◆ Task instructions
Every entry must be set down exactly in the answer; no pictures should appear.

*** Begin section ***

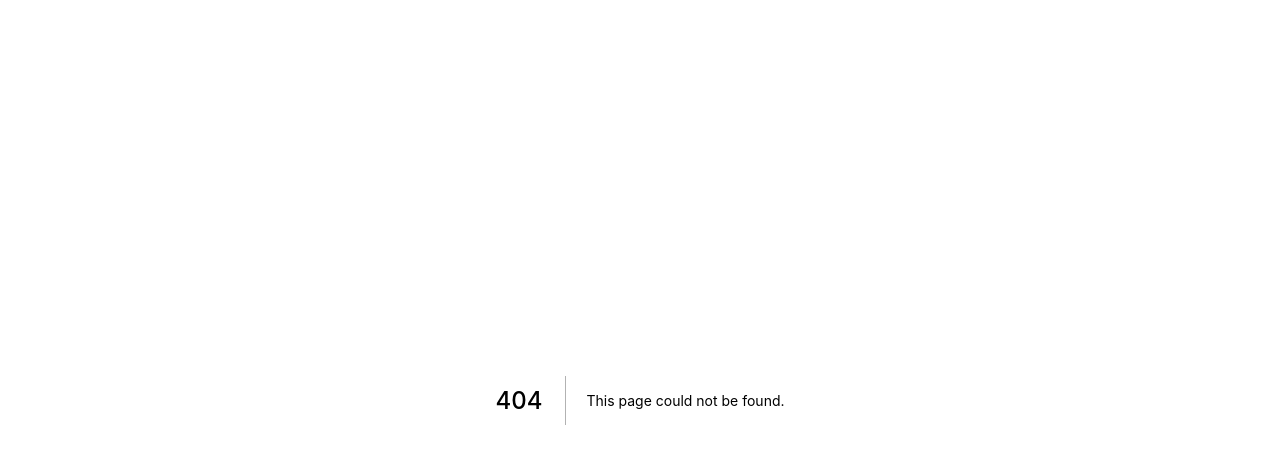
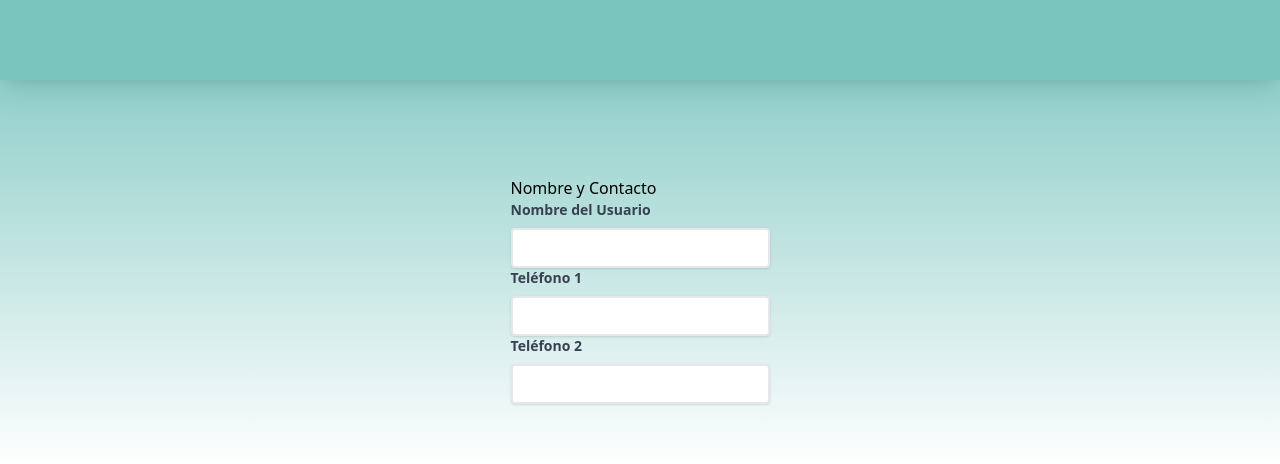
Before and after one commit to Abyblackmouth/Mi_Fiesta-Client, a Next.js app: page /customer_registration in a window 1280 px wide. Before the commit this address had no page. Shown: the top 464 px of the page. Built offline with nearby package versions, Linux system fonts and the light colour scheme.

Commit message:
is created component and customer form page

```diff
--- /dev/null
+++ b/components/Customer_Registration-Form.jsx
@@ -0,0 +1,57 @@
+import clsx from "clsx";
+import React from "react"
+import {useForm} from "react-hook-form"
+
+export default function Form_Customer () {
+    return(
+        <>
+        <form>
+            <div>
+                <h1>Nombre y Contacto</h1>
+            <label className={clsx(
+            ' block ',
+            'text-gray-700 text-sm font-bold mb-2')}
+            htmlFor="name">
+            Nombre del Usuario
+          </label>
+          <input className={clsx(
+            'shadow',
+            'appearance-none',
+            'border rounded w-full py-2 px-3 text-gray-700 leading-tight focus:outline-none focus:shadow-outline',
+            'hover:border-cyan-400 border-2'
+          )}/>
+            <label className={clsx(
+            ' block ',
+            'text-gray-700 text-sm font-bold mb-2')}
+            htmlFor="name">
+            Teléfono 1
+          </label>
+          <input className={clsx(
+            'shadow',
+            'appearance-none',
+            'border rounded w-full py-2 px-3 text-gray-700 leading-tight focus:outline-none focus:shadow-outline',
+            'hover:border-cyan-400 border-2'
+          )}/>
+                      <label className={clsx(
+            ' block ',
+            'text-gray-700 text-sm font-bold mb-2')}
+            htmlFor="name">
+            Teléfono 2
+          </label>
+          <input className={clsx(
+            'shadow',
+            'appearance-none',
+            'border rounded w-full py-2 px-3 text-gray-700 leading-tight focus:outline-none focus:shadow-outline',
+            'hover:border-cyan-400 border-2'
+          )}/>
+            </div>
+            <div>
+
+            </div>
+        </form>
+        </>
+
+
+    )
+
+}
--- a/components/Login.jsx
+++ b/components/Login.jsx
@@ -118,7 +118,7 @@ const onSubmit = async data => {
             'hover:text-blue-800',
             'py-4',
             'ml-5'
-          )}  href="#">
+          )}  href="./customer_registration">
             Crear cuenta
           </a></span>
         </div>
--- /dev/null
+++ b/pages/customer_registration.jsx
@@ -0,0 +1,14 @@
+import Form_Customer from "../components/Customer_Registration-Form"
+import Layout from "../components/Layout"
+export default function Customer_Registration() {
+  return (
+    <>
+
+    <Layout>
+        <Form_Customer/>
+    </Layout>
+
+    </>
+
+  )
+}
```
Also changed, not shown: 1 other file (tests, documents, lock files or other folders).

*** End section ***

◆ Result
Before and after one commit to Abyblackmouth/Mi_Fiesta-Client, a Next.js app: page /customer_registration in a window 1280 px wide. Before the commit this address had no page. Shown: the top 464 px of the page. Built offline with nearby package versions, Linux system fonts and the light colour scheme.

Commit message:
is created component and customer form page

```diff
--- /dev/null
+++ b/components/Customer_Registration-Form.jsx
@@ -0,0 +1,57 @@
+import clsx from "clsx";
+import React from "react"
+import {useForm} from "react-hook-form"
+
+export default function Form_Customer () {
+    return(
+        <>
+        <form>
+            <div>
+                <h1>Nombre y Contacto</h1>
+            <label className={clsx(
+            ' block ',
+            'text-gray-700 text-sm font-bold mb-2')}
+            htmlFor="name">
+            Nombre del Usuario
+          </label>
+          <input className={clsx(
+            'shadow',
+            'appearance-none',
+            'border rounded w-full py-2 px-3 text-gray-700 leading-tight focus:outline-none focus:shadow-outline',
+            'hover:border-cyan-400 border-2'
+          )}/>
+            <label className={clsx(
+            ' block ',
+            'text-gray-700 text-sm font-bold mb-2')}
+            htmlFor="name">
+            Teléfono 1
+          </label>
+          <input className={clsx(
+            'shadow',
+            'appearance-none',
+            'border rounded w-full py-2 px-3 text-gray-700 leading-tight focus:outline-none focus:shadow-outline',
+            'hover:border-cyan-400 border-2'
+          )}/>
+                      <label className={clsx(
+            ' block ',
+            'text-gray-700 text-sm font-bold mb-2')}
+            htmlFor="name">
+            Teléfono 2
+          </label>
+          <input className={clsx(
+            'shadow',
+            'appearance-none',
+            'border rounded w-full py-2 px-3 text-gray-700 leading-tight focus:outline-none focus:shadow-outline',
+            'hover:border-cyan-400 border-2'
+          )}/>
+            </div>
+            <div>
+
+            </div>
+        </form>
+        </>
+
+
+    )
+
+}
--- a/components/Login.jsx
+++ b/components/Login.jsx
@@ -118,7 +118,7 @@ const onSubmit = async data => {
             'hover:text-blue-800',
             'py-4',
             'ml-5'
-          )}  href="#">
+          )}  href="./customer_registration">
             Crear cuenta
           </a></span>
         </div>
--- /dev/null
+++ b/pages/customer_registration.jsx
@@ -0,0 +1,14 @@
+import Form_Customer from "../components/Customer_Registration-Form"
+import Layout from "../components/Layout"
+export default function Customer_Registration() {
+  return (
+    <>
+
+    <Layout>
+        <Form_Customer/>
+    </Layout>
+
+    </>
+
+  )
+}
```
Also changed, not shown: 1 other file (tests, documents, lock files or other folders).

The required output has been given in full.